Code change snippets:

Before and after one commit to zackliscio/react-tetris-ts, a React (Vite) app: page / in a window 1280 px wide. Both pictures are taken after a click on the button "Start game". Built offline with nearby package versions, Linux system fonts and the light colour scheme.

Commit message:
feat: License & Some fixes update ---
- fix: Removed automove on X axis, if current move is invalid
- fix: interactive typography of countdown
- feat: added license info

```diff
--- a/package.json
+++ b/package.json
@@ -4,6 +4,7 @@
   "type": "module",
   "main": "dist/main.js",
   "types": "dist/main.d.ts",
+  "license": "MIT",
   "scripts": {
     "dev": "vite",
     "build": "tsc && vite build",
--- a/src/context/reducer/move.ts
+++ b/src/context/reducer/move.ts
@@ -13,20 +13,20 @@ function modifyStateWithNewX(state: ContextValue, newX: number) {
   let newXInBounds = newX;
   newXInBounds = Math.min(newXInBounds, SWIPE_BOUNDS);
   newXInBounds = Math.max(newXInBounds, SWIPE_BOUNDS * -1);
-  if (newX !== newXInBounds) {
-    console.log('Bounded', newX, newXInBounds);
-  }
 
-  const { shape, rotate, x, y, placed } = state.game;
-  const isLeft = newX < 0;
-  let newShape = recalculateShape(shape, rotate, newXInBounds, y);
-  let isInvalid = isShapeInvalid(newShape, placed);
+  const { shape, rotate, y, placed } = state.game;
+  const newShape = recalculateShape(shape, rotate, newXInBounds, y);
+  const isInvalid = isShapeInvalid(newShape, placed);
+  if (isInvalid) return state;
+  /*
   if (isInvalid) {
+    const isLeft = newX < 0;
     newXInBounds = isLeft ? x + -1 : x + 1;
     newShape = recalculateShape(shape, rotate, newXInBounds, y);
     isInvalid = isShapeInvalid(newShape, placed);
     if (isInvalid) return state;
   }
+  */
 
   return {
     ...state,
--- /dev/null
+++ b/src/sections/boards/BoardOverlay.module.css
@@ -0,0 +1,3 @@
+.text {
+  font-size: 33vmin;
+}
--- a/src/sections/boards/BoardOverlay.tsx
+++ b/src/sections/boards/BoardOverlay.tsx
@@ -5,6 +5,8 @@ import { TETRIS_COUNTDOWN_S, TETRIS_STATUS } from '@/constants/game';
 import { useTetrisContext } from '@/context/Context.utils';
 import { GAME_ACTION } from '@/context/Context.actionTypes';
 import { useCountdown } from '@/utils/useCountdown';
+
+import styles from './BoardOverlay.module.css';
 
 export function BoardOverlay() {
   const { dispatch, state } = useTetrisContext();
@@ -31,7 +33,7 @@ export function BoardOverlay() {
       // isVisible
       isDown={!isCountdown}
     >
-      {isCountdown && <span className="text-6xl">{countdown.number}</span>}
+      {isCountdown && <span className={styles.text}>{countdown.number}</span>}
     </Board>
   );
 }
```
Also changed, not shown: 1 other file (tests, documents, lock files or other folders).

# REQUIRED WORK
For the string "span", go through the entries above and copy each line where it occurs.

# RESPONSE AREA
-      {isCountdown && <span className="text-6xl">{countdown.number}</span>}
+      {isCountdown && <span className={styles.text}>{countdown.number}</span>}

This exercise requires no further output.